▸ **Your goal**
Find the lines below in which the string "README" occurs. Copy each one.
--- Extracted material Enclosed Below ---
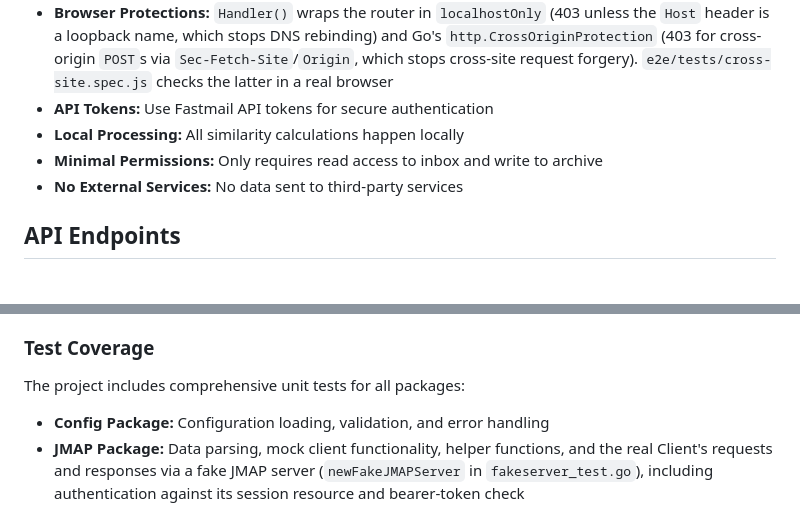
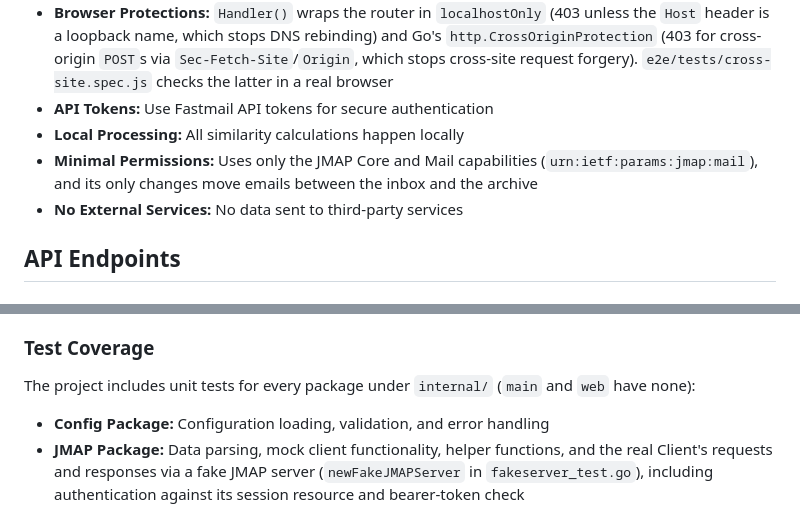
Before and after one commit to taskinen/mailboxzero, a Markdown page: CLAUDE.md, 2 parts joined by grey strips. Drawn GitHub-style.

```diff
--- a/CLAUDE.md
+++ b/CLAUDE.md
@@ -193,7 +193,7 @@ default_similarity: 60          # Default similarity percentage (0-100)
 - **Browser Protections:** `Handler()` wraps the router in `localhostOnly` (403 unless the `Host` header is a loopback name, which stops DNS rebinding) and Go's `http.CrossOriginProtection` (403 for cross-origin `POST`s via `Sec-Fetch-Site`/`Origin`, which stops cross-site request forgery). `e2e/tests/cross-site.spec.js` checks the latter in a real browser
 - **API Tokens:** Use Fastmail API tokens for secure authentication
 - **Local Processing:** All similarity calculations happen locally
-- **Minimal Permissions:** Only requires read access to inbox and write to archive
+- **Minimal Permissions:** Uses only the JMAP Core and Mail capabilities (`urn:ietf:params:jmap:mail`), and its only changes move emails between the inbox and the archive
 - **No External Services:** No data sent to third-party services
 
 ## API Endpoints
@@ -445,7 +445,7 @@ log.SetFlags(log.LstdFlags | log.Lshortfile)
 6. **Comprehensive Testing:** Unit tests for every package under `internal/` (table-driven where it fits), plus Playwright end-to-end tests of the UI
 
 ### Test Coverage
-The project includes comprehensive unit tests for all packages:
+The project includes unit tests for every package under `internal/` (`main` and `web` have none):
 - **Config Package:** Configuration loading, validation, and error handling
 - **JMAP Package:** Data parsing, mock client functionality, helper functions, and the real Client's requests and responses via a fake JMAP server (`newFakeJMAPServer` in `fakeserver_test.go`), including authentication against its session resource and bearer-token check
 - **Similarity Package:** Fuzzy matching algorithms, Levenshtein distance, email similarity
```
Also changed, not shown: README.md (+8 -5 lines).
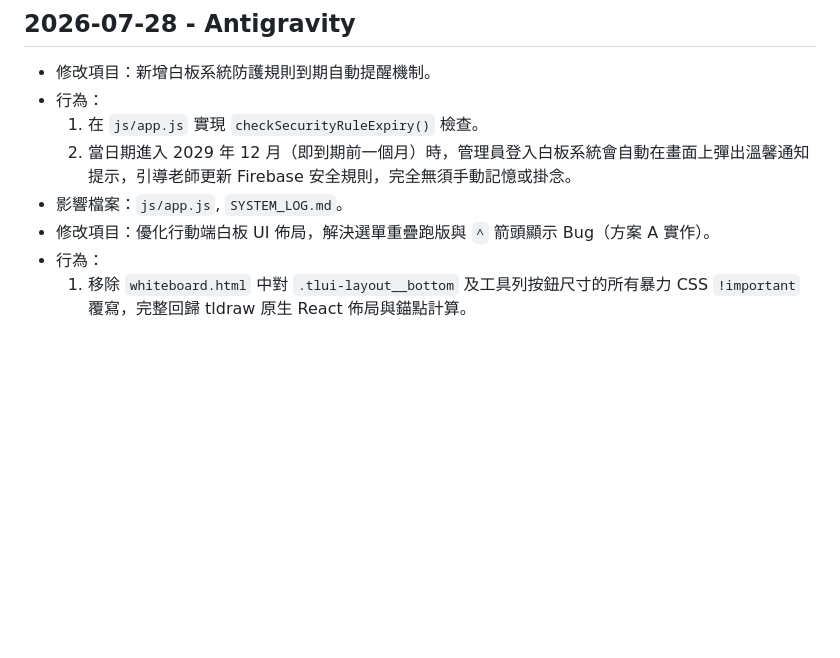
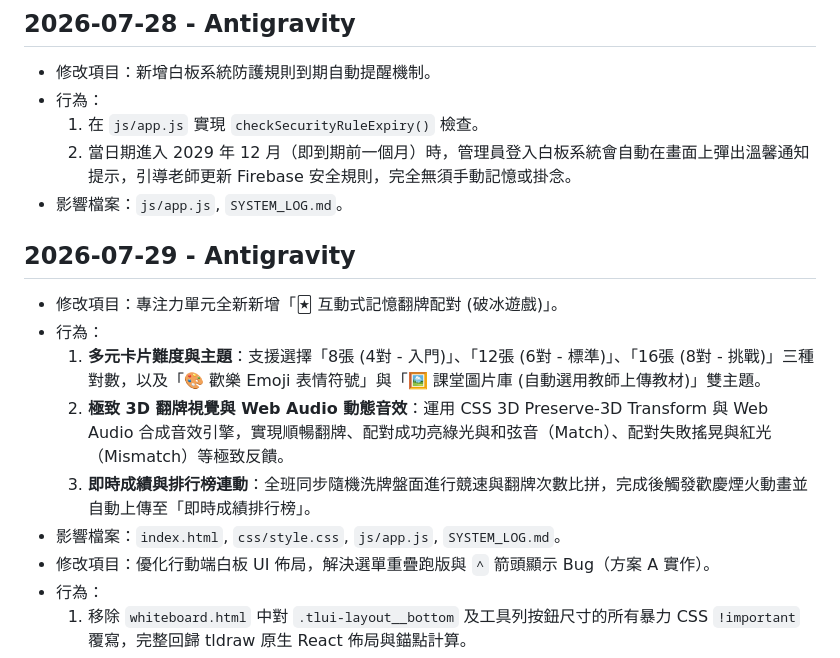
Before and after one commit to harmonica80/interactive-whiteboard-2026, a Markdown page: SYSTEM_LOG.md, the part around the change. GitHub-like rendering; blank space fills up the shorter version.

Commit message:
Docs: Update SYSTEM_LOG.md for Memory Match game feature

```diff
--- a/SYSTEM_LOG.md
+++ b/SYSTEM_LOG.md
@@ -632,6 +632,13 @@
   1. 在 `js/app.js` 實現 `checkSecurityRuleExpiry()` 檢查。
   2. 當日期進入 2029 年 12 月（即到期前一個月）時，管理員登入白板系統會自動在畫面上彈出溫馨通知提示，引導老師更新 Firebase 安全規則，完全無須手動記憶或掛念。
 - 影響檔案：`js/app.js`, `SYSTEM_LOG.md`。
+## 2026-07-29 - Antigravity
+- 修改項目：專注力單元全新新增「🃏 互動式記憶翻牌配對 (破冰遊戲)」。
+- 行為：
+  1. **多元卡片難度與主題**：支援選擇「8張 (4對 - 入門)」、「12張 (6對 - 標準)」、「16張 (8對 - 挑戰)」三種對數，以及「🎨 歡樂 Emoji 表情符號」與「🖼️ 課堂圖片庫 (自動選用教師上傳教材)」雙主題。
+  2. **極致 3D 翻牌視覺與 Web Audio 動態音效**：運用 CSS 3D Preserve-3D Transform 與 Web Audio 合成音效引擎，實現順暢翻牌、配對成功亮綠光與和弦音（Match）、配對失敗搖晃與紅光（Mismatch）等極致反饋。
+  3. **即時成績與排行榜連動**：全班同步隨機洗牌盤面進行競速與翻牌次數比拼，完成後觸發歡慶煙火動畫並自動上傳至「即時成績排行榜」。
+- 影響檔案：`index.html`, `css/style.css`, `js/app.js`, `SYSTEM_LOG.md`。
 - 修改項目：優化行動端白板 UI 佈局，解決選單重疊跑版與 `^` 箭頭顯示 Bug（方案 A 實作）。
 - 行為：
   1. 移除 `whiteboard.html` 中對 `.tlui-layout__bottom` 及工具列按鈕尺寸的所有暴力 CSS `!important` 覆寫，完整回歸 tldraw 原生 React 佈局與錨點計算。
```
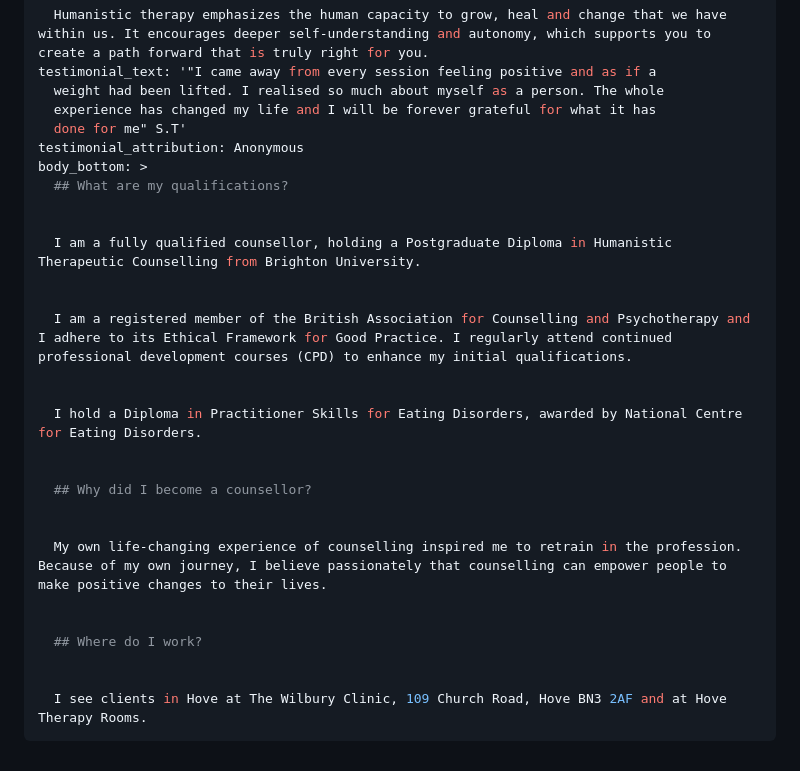
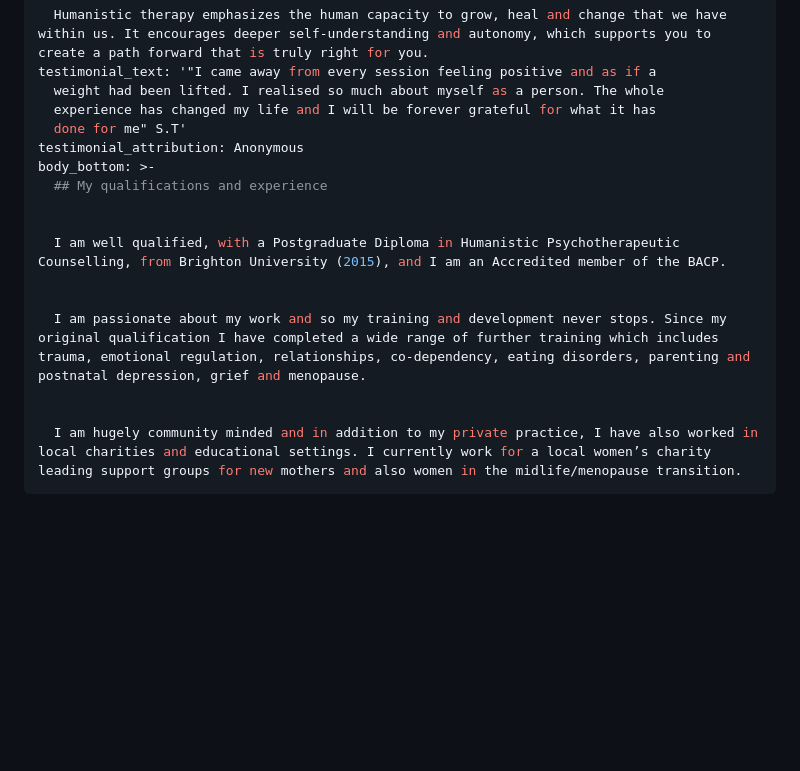
Before and after one commit to DiarmaidCrean/lucycreancounselling-beta2, a Markdown page: src/pages/about.md, the part around the change. Rendered like a GitHub page; blank space fills up the shorter version.

Commit message:
Update Pages “about”

```diff
--- a/src/pages/about.md
+++ b/src/pages/about.md
@@ -24,27 +24,15 @@ testimonial_text: '"I came away from every session feeling positive and as if a
   experience has changed my life and I will be forever grateful for what it has
   done for me" S.T'
 testimonial_attribution: Anonymous
-body_bottom: >
-  ## What are my qualifications?
+body_bottom: >-
+  ## My qualifications and experience
 
 
-  I am a fully qualified counsellor, holding a Postgraduate Diploma in Humanistic Therapeutic Counselling from Brighton University.
+  I am well qualified, with a Postgraduate Diploma in Humanistic Psychotherapeutic Counselling, from Brighton University (2015), and I am an Accredited member of the BACP.
 
 
-  I am a registered member of the British Association for Counselling and Psychotherapy and I adhere to its Ethical Framework for Good Practice. I regularly attend continued professional development courses (CPD) to enhance my initial qualifications.
+  I am passionate about my work and so my training and development never stops. Since my original qualification I have completed a wide range of further training which includes trauma, emotional regulation, relationships, co-dependency, eating disorders, parenting and postnatal depression, grief and menopause.
 
 
-  I hold a Diploma in Practitioner Skills for Eating Disorders, awarded by National Centre for Eating Disorders.
-
-
-  ## Why did I become a counsellor?
-
-
-  My own life-changing experience of counselling inspired me to retrain in the profession. Because of my own journey, I believe passionately that counselling can empower people to make positive changes to their lives.
-
-
-  ## Where do I work?
-
-
-  I see clients in Hove at The Wilbury Clinic, 109 Church Road, Hove BN3 2AF and at Hove Therapy Rooms.
+  I am hugely community minded and in addition to my private practice, I have also worked in local charities and educational settings. I currently work for a local women’s charity leading support groups for new mothers and also women in the midlife/menopause transition.
 ---
```
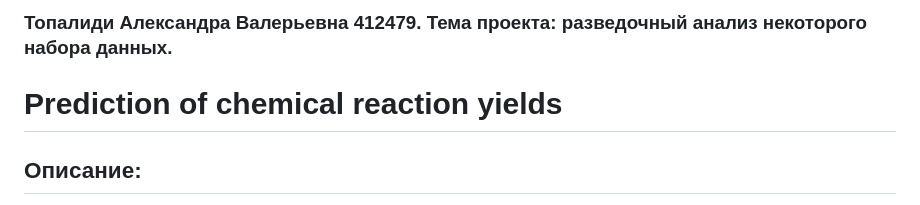
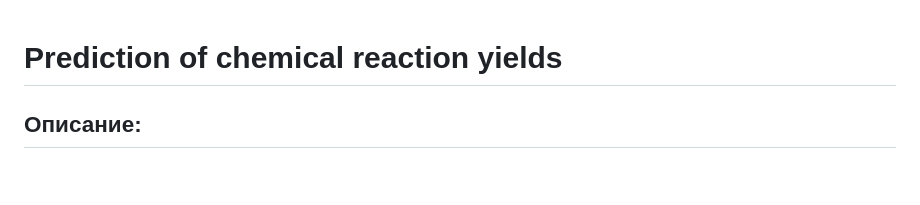
Before and after one commit to Enc0der/bonus_track, a Markdown page: README.md, the part around the change. Rendered like a GitHub page; blank space fills up the shorter version.

```diff
--- a/README.md
+++ b/README.md
@@ -1,4 +1,4 @@
-### Топалиди Александра Валерьевна 412479. Тема проекта: разведочный анализ некоторого набора данных.
+
 
 # Prediction of chemical reaction yields
 
```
--- End of Enclosed Extracted material ---
▸ **Finished exercise**
Also changed, not shown: README.md (+8 -5 lines).
Before and after one commit to Enc0der/bonus_track, a Markdown page: README.md, the part around the change. Rendered like a GitHub page; blank space fills up the shorter version.
--- a/README.md
+++ b/README.md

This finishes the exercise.